Those who are amazed or surprised that Ray has serious opinions and world views perhaps thought that an artist known for light, comical banter doesn't take anything seriously? That's just my guess as to why some out there are shocked or stunned by the song...more stunned that it came from someone like Ray whose branded "safe" or "non-threatening". I think the very idea that the song comes from someone the public would least expect is where the 'novelty' aspect comes from...even though the lyrics are dead-serious. This is where I think the genius of Ray Stevens shines through and it has to do with the song's arrangement and the humorous music video imagery. The arrangement is bouncy and the chorus is catchy while the music video is funny to watch...and something else that's funny...

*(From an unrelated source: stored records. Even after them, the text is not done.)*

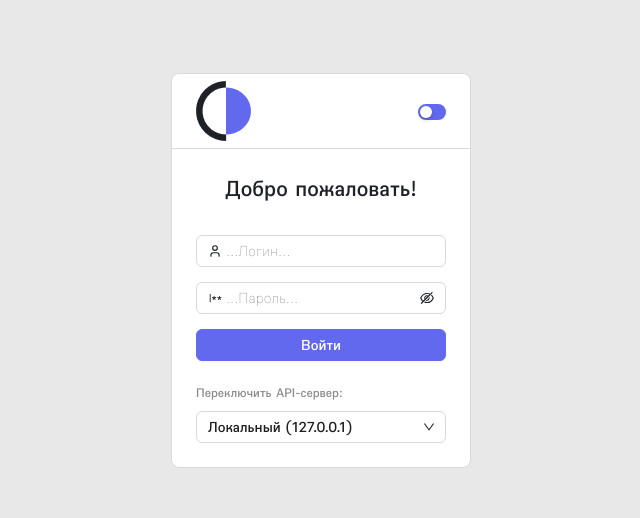
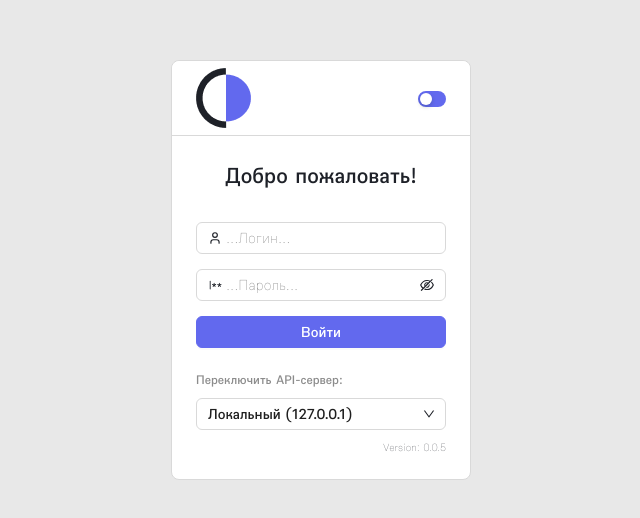
Before and after one commit to draft-pick/emias_mnpcbt, a React (Vite) app: page /login in a window 1280 px wide. Shown: the part 130-648 px from the top of the page, without its empty margins (319-959 px from the left). Built offline with nearby package versions, Linux system fonts and the light colour scheme.

Commit message:
bump to 0.0.4 + icons and fixes

```diff
--- a/src/pages/LoginPage.jsx
+++ b/src/pages/LoginPage.jsx
@@ -61,6 +61,7 @@ export default function LoginPage() {
                 <div style={{ marginTop: '20px' }}>
                     <ApiSwitcher />
                 </div>
+                <div style={{ marginTop: '10px', textAlign: 'end', fontWeight: '100', fontSize: '10px'}}>Version: 0.0.5</div>
             </CustomCard>
         </div>
     );
```
Also changed, not shown: 2 other files (tests, documents, lock files or other folders).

I've been a fan of Ray's 1974 single, "The Moonlight Special", ever since I first heard the song. It was on a 1983 Greatest Hits tape that RCA issued. The tape came into my possession during the early '90s when I located it at K-Mart. The song is a parody of the Midnight Special TV show which featured Wolfman Jack. I happen to think that the inability of a lot of teenagers and even young adults to laugh at themselves is why the single wasn't as big a hit as I think it should have been. As far as statistics go the single peaked just inside the Top-75 of the pop music chart and I believe it was based upon strength of sales instead of airplay. I did a blog entry about this single and titled it "Anniversary Under the Moonlight". 2009 had marked the single's 35th anniversary. The song itself is broken into three acts and the Sheep Dog acts as presenter/emcee. The Sheep Dog, of course, is the Wolfman Jack parody. Ray's own voice appears throughout singing the chorus of the song...but mostly the song is composed of his impressions of Wolfman Jack and the guests appearing on "The Moonlight Special".

For those who want to hear an R&B, bluesy take on "Indian Love Call" look no further than Ray's version of the song. He recorded it in 1975 and it became a Top-40 country music hit. Surprisingly the single didn't do as well with the pop audiences and that's perhaps because the overall feel of the song didn't mesh with the sound of pop radio at the time...or another reason could be that pop music DJ's didn't like the song altogether, no matter whose singing it. Some songs just seem to have this vibe that causes DJ's or music buyers to freak out and they don't want to hear the song by any artist and perhaps "Indian Love Call" is one of those songs? If that's the case the sentiments don't extend to the pop-standards crowd who loved the first known recording by Nelson Eddy and Jeanette MacDonald in 1936. Slim Whitman recorded the song in 1952 and his version is often considered the definitive recording because of his yodeling techniques when phrasing some of the lyrics. Ray's version I'd assume was a sleeper hit with country audiences because it doesn't exactly sound 'country' and the origins of the song aren't 'country'. I will make the assumption that a big factor in the song's acceptance had to do with Ray himself and perhaps the country DJ's getting a kick out of Ray's bluesy arrangement.